**** DATASET RECORDS ****

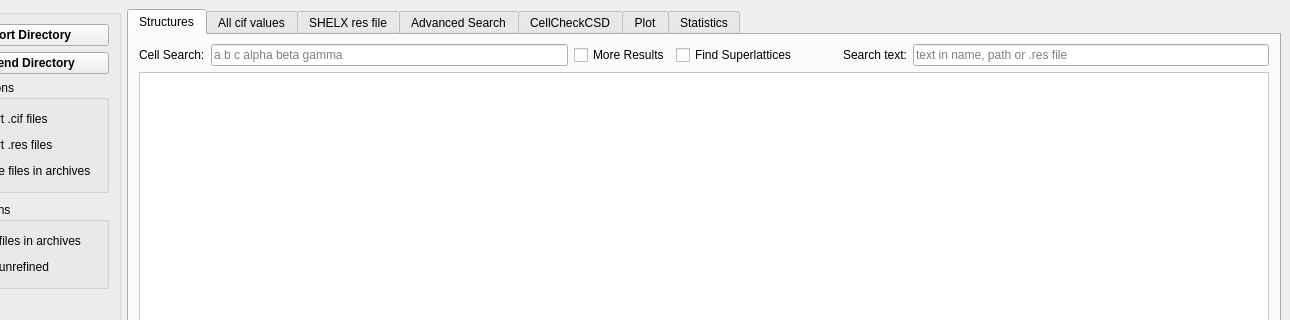
This is src/structurefinder/gui/strf_main.ui in dkratzert/StructureFinder as Qt 5 draws it before an edit; both pictures show x 81 to 1371 and y 0 to 320 of the 1371 by 760 pixel window. The edited form follows.
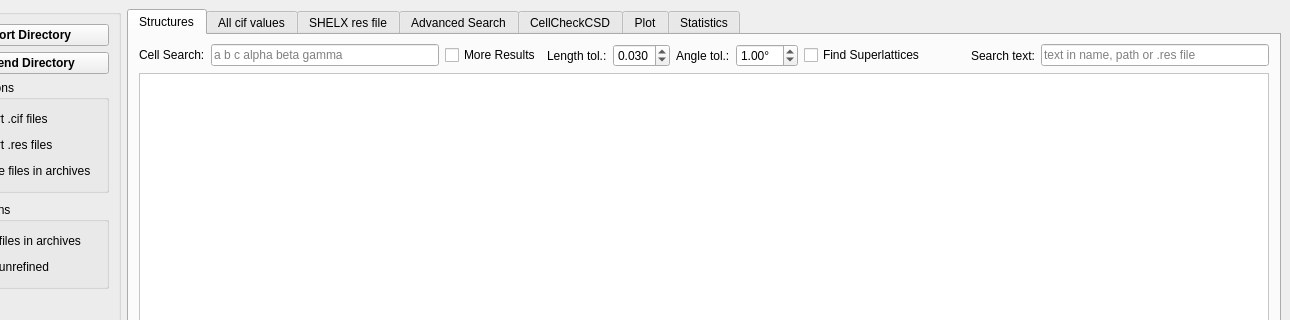
This is the edited form. The open tabs and pages were chosen to show the change. Custom widgets are drawn as their Qt base class.

Commit message: Enhance search functionality by adding adjustable length and angle tolerance parameters in the UI

```diff
--- a/src/structurefinder/gui/strf_main.ui
+++ b/src/structurefinder/gui/strf_main.ui
@@ -1123,7 +1123,7 @@
                </spacer>
               </item>
               <item row="0" column="0" colspan="7">
-               <layout class="QHBoxLayout" name="searchLayout" stretch="0,0,0,0,0,0,0">
+               <layout class="QHBoxLayout" name="searchLayout" stretch="0,0,0,0,0,0,0,0,0,0,0">
                 <property name="sizeConstraint">
                  <enum>QLayout::SizeConstraint::SetDefaultConstraint</enum>
                 </property>
@@ -1177,6 +1177,73 @@
                   </property>
                  </widget>
                 </item>
+                <item>
+                 <widget class="QLabel" name="ltolLabel">
+                  <property name="toolTip">
+                   <string>&lt;html&gt;&lt;head/&gt;&lt;body&gt;&lt;p&gt;Relative length tolerance for the unit cell comparison.&lt;/p&gt;&lt;/body&gt;&lt;/html&gt;</string>
+                  </property>
+                  <property name="text">
+                   <string>Length tol.:</string>
+                  </property>
+                 </widget>
+                </item>
+                <item>
+                 <widget class="QDoubleSpinBox" name="ltolSpinBox">
+                  <property name="toolTip">
+                   <string>&lt;html&gt;&lt;head/&gt;&lt;body&gt;&lt;p&gt;Relative length tolerance for the unit cell comparison. 0.03 means the cell edges may differ by 3%.&lt;/p&gt;&lt;/body&gt;&lt;/html&gt;</string>
+                  </property>
+                  <property name="decimals">
+                   <number>3</number>
+                  </property>
+                  <property name="minimum">
+                   <double>0.001000000000000</double>
+                  </property>
+                  <property name="maximum">
+                   <double>1.000000000000000</double>
+                  </property>
+                  <property name="singleStep">
+                   <double>0.005000000000000</double>
+                  </property>
+                  <property name="value">
+                   <double>0.030000000000000</double>
+                  </property>
+                 </widget>
+                </item>
+                <item>
+                 <widget class="QLabel" name="atolLabel">
+                  <property name="toolTip">
+                   <string>&lt;html&gt;&lt;head/&gt;&lt;body&gt;&lt;p&gt;Angle tolerance in degrees for the unit cell comparison.&lt;/p&gt;&lt;/body&gt;&lt;/html&gt;</string>
+                  </property>
+                  <property name="text">
+                   <string>Angle tol.:</string>
+                  </property>
+                 </widget>
+                </item>
+                <item>
+                 <widget class="QDoubleSpinBox" name="atolSpinBox">
+                  <property name="toolTip">
+                   <string>&lt;html&gt;&lt;head/&gt;&lt;body&gt;&lt;p&gt;Angle tolerance in degrees for the unit cell comparison.&lt;/p&gt;&lt;/body&gt;&lt;/html&gt;</string>
+                  </property>
+                  <property name="suffix">
+                   <string>°</string>
+                  </property>
+                  <property name="decimals">
+                   <number>2</number>
+                  </property>
+                  <property name="minimum">
+                   <double>0.010000000000000</double>
+                  </property>
+                  <property name="maximum">
+                   <double>90.000000000000000</double>
+                  </property>
+                  <property name="singleStep">
+                   <double>0.100000000000000</double>
+                  </property>
+                  <property name="value">
+                   <double>1.000000000000000</double>
+                  </property>
+                 </widget>
+                </item>
                 <item>
                  <widget class="QCheckBox" name="sublattCheckbox">
                   <property name="toolTip">
```
Left out of the diff: 53 changed lines with no effect on the pictures. The commit also changes 4 other files.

****

EXERCISE REQUIREMENTS
None of the pictures should appear, though every line of the data above must be reproduced exactly.

RESPONSE BELOW
This is src/structurefinder/gui/strf_main.ui in dkratzert/StructureFinder as Qt 5 draws it before an edit; both pictures show x 81 to 1371 and y 0 to 320 of the 1371 by 760 pixel window. The edited form follows.
This is the edited form. The open tabs and pages were chosen to show the change. Custom widgets are drawn as their Qt base class.

Commit message: Enhance search functionality by adding adjustable length and angle tolerance parameters in the UI

```diff
--- a/src/structurefinder/gui/strf_main.ui
+++ b/src/structurefinder/gui/strf_main.ui
@@ -1123,7 +1123,7 @@
                </spacer>
               </item>
               <item row="0" column="0" colspan="7">
-               <layout class="QHBoxLayout" name="searchLayout" stretch="0,0,0,0,0,0,0">
+               <layout class="QHBoxLayout" name="searchLayout" stretch="0,0,0,0,0,0,0,0,0,0,0">
                 <property name="sizeConstraint">
                  <enum>QLayout::SizeConstraint::SetDefaultConstraint</enum>
                 </property>
@@ -1177,6 +1177,73 @@
                   </property>
                  </widget>
                 </item>
+                <item>
+                 <widget class="QLabel" name="ltolLabel">
+                  <property name="toolTip">
+                   <string>&lt;html&gt;&lt;head/&gt;&lt;body&gt;&lt;p&gt;Relative length tolerance for the unit cell comparison.&lt;/p&gt;&lt;/body&gt;&lt;/html&gt;</string>
+                  </property>
+                  <property name="text">
+                   <string>Length tol.:</string>
+                  </property>
+                 </widget>
+                </item>
+                <item>
+                 <widget class="QDoubleSpinBox" name="ltolSpinBox">
+                  <property name="toolTip">
+                   <string>&lt;html&gt;&lt;head/&gt;&lt;body&gt;&lt;p&gt;Relative length tolerance for the unit cell comparison. 0.03 means the cell edges may differ by 3%.&lt;/p&gt;&lt;/body&gt;&lt;/html&gt;</string>
+                  </property>
+                  <property name="decimals">
+                   <number>3</number>
+                  </property>
+                  <property name="minimum">
+                   <double>0.001000000000000</double>
+                  </property>
+                  <property name="maximum">
+                   <double>1.000000000000000</double>
+                  </property>
+                  <property name="singleStep">
+                   <double>0.005000000000000</double>
+                  </property>
+                  <property name="value">
+                   <double>0.030000000000000</double>
+                  </property>
+                 </widget>
+                </item>
+                <item>
+                 <widget class="QLabel" name="atolLabel">
+                  <property name="toolTip">
+                   <string>&lt;html&gt;&lt;head/&gt;&lt;body&gt;&lt;p&gt;Angle tolerance in degrees for the unit cell comparison.&lt;/p&gt;&lt;/body&gt;&lt;/html&gt;</string>
+                  </property>
+                  <property name="text">
+                   <string>Angle tol.:</string>
+                  </property>
+                 </widget>
+                </item>
+                <item>
+                 <widget class="QDoubleSpinBox" name="atolSpinBox">
+                  <property name="toolTip">
+                   <string>&lt;html&gt;&lt;head/&gt;&lt;body&gt;&lt;p&gt;Angle tolerance in degrees for the unit cell comparison.&lt;/p&gt;&lt;/body&gt;&lt;/html&gt;</string>
+                  </property>
+                  <property name="suffix">
+                   <string>°</string>
+                  </property>
+                  <property name="decimals">
+                   <number>2</number>
+                  </property>
+                  <property name="minimum">
+                   <double>0.010000000000000</double>
+                  </property>
+                  <property name="maximum">
+                   <double>90.000000000000000</double>
+                  </property>
+                  <property name="singleStep">
+                   <double>0.100000000000000</double>
+                  </property>
+                  <property name="value">
+                   <double>1.000000000000000</double>
+                  </property>
+                 </widget>
+                </item>
                 <item>
                  <widget class="QCheckBox" name="sublattCheckbox">
                   <property name="toolTip">
```
Left out of the diff: 53 changed lines with no effect on the pictures. The commit also changes 4 other files.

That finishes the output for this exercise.